In other words, migration can be a threat to national security, but not usually for the reasons normally assumed. The threat is not systematic, but instead arises in particular circumstances. This could be where migration is irregular, occurs on a large scale, brings together groups of people with very different backgrounds or little previous contact, takes place during a period of recession, and so on.
Arguably some of these circumstances now pertain to Southern Italy: arrivals are irregular; and they take place against the backdrop of a stuttering economy. Significant challenges confront the Italian government and local authorities in Lampedusa, Sicily, and Southern Italy today, for example as regards accommodating the migrants and trying to distinguish the refugees among them. On the other hand the numbers are still relatively small – although there are genuine concerns about far greater numbers in the near future, most of the migrants originate in countries with close historical, political, and social links with Italy, and they being settled in reception centers and with no access to the labor market. Neither can it be argued that the arrival of migrants in Lampedusa really represent a serious threat to any country in Europe beyond Italy.
The question is whether viewing the current migration crisis through a security lens is likely to promote the most effective responses. As Beth Ferris has suggested, it is more accurately considered a humanitarian crisis, comprising migrants in need of assistance and refugees in need of protection. The threat to human security is still far more real than any threat to national security.
I think it's unusual for the chief of staff to go on a trip, particularly on a trip this long.
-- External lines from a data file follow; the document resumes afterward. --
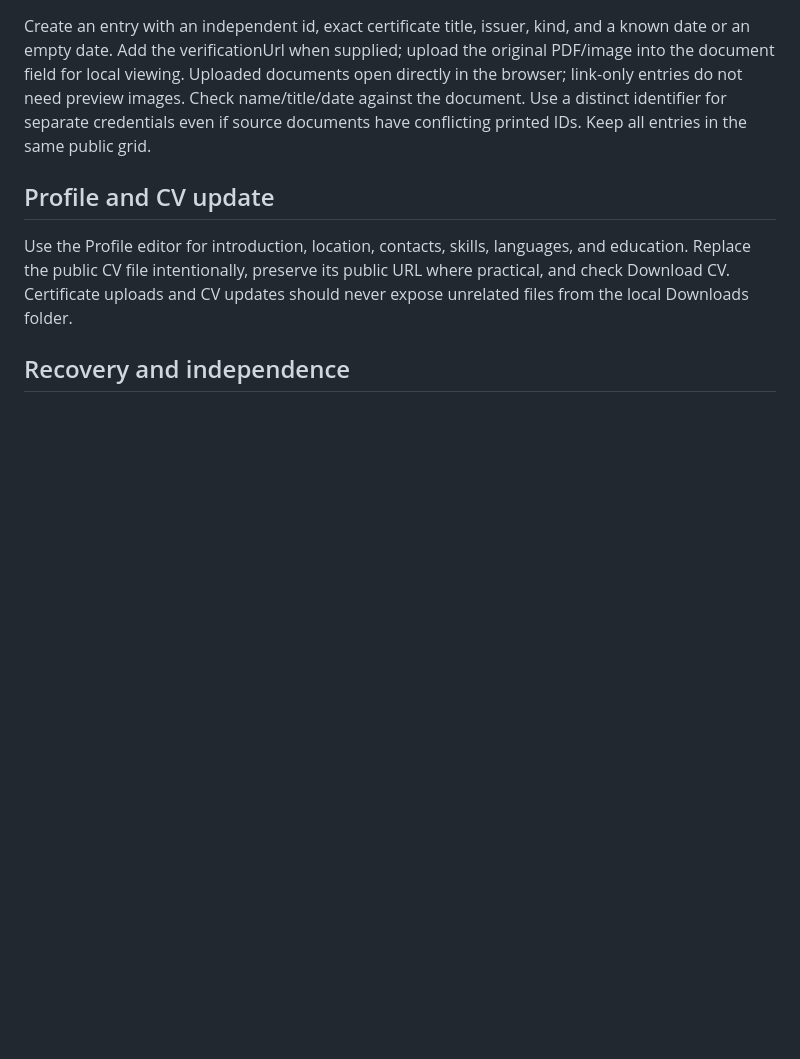
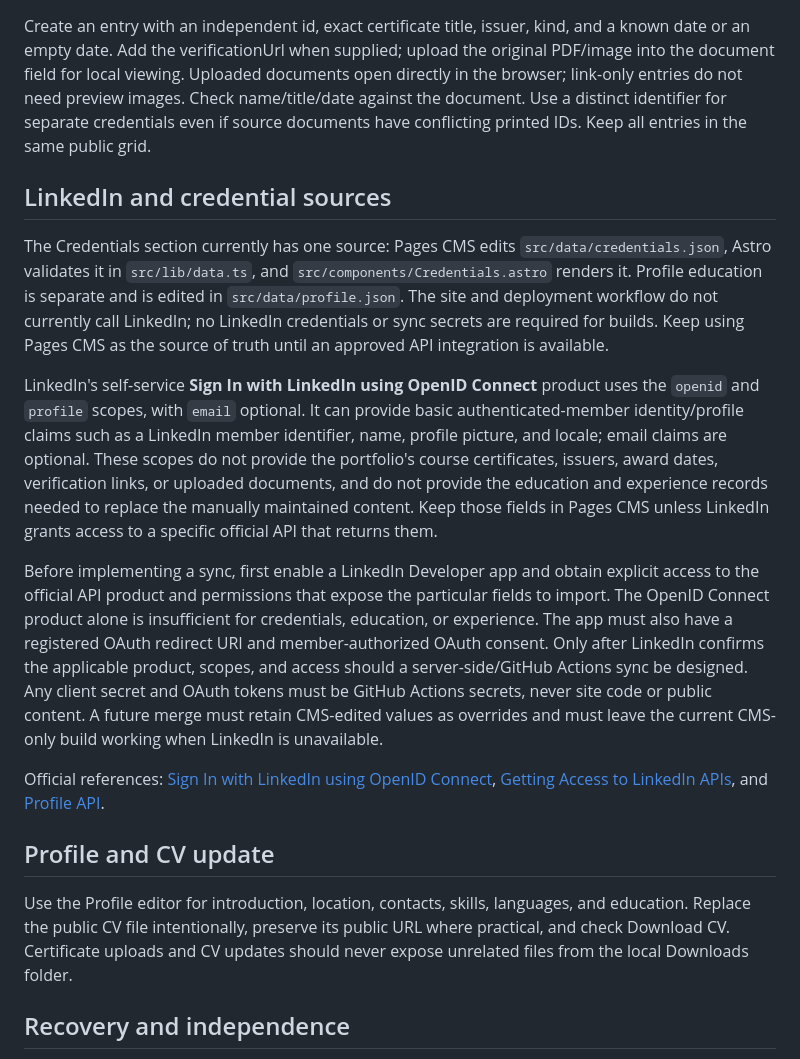
Before and after one commit to albanbyamugisha/albanbyamugisha.github.io, a Markdown page: docs/cms-and-editing.md, the part around the change. Drawn GitHub-style; blank space fills up the shorter version.

Commit message:
Update CMS editing documentation

```diff
--- a/docs/cms-and-editing.md
+++ b/docs/cms-and-editing.md
@@ -31,6 +31,16 @@ Edit the project record, preserve an existing slug unless intentionally changing
 
 Create an entry with an independent id, exact certificate title, issuer, kind, and a known date or an empty date. Add the verificationUrl when supplied; upload the original PDF/image into the document field for local viewing. Uploaded documents open directly in the browser; link-only entries do not need preview images. Check name/title/date against the document. Use a distinct identifier for separate credentials even if source documents have conflicting printed IDs. Keep all entries in the same public grid.
 
+## LinkedIn and credential sources
+
+The Credentials section currently has one source: Pages CMS edits `src/data/credentials.json`, Astro validates it in `src/lib/data.ts`, and `src/components/Credentials.astro` renders it. Profile education is separate and is edited in `src/data/profile.json`. The site and deployment workflow do not currently call LinkedIn; no LinkedIn credentials or sync secrets are required for builds. Keep using Pages CMS as the source of truth until an approved API integration is available.
+
+LinkedIn's self-service **Sign In with LinkedIn using OpenID Connect** product uses the `openid` and `profile` scopes, with `email` optional. It can provide basic authenticated-member identity/profile claims such as a LinkedIn member identifier, name, profile picture, and locale; email claims are optional. These scopes do not provide the portfolio's course certificates, issuers, award dates, verification links, or uploaded documents, and do not provide the education and experience records needed to replace the manually maintained content. Keep those fields in Pages CMS unless LinkedIn grants access to a specific official API that returns them.
+
+Before implementing a sync, first enable a LinkedIn Developer app and obtain explicit access to the official API product and permissions that expose the particular fields to import. The OpenID Connect product alone is insufficient for credentials, education, or experience. The app must also have a registered OAuth redirect URI and member-authorized OAuth consent. Only after LinkedIn confirms the applicable product, scopes, and access should a server-side/GitHub Actions sync be designed. Any client secret and OAuth tokens must be GitHub Actions secrets, never site code or public content. A future merge must retain CMS-edited values as overrides and must leave the current CMS-only build working when LinkedIn is unavailable.
+
+Official references: [Sign In with LinkedIn using OpenID Connect](https://learn.microsoft.com/en-us/linkedin/consumer/integrations/self-serve/sign-in-with-linkedin-v2), [Getting Access to LinkedIn APIs](https://learn.microsoft.com/en-us/linkedin/shared/authentication/getting-access), and [Profile API](https://learn.microsoft.com/en-us/linkedin/shared/integrations/people/profile-api).
+
 ## Profile and CV update
 
 Use the Profile editor for introduction, location, contacts, skills, languages, and education. Replace the public CV file intentionally, preserve its public URL where practical, and check Download CV. Certificate uploads and CV updates should never expose unrelated files from the local Downloads folder.
```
The chief of staff is usually more of a chief operating officer in the White House itself, and normally when your principal—whether it's the president himself or the head of Cabinet agency—goes abroad, you have his deputy and those folks staying behind to help manage operations in his absence.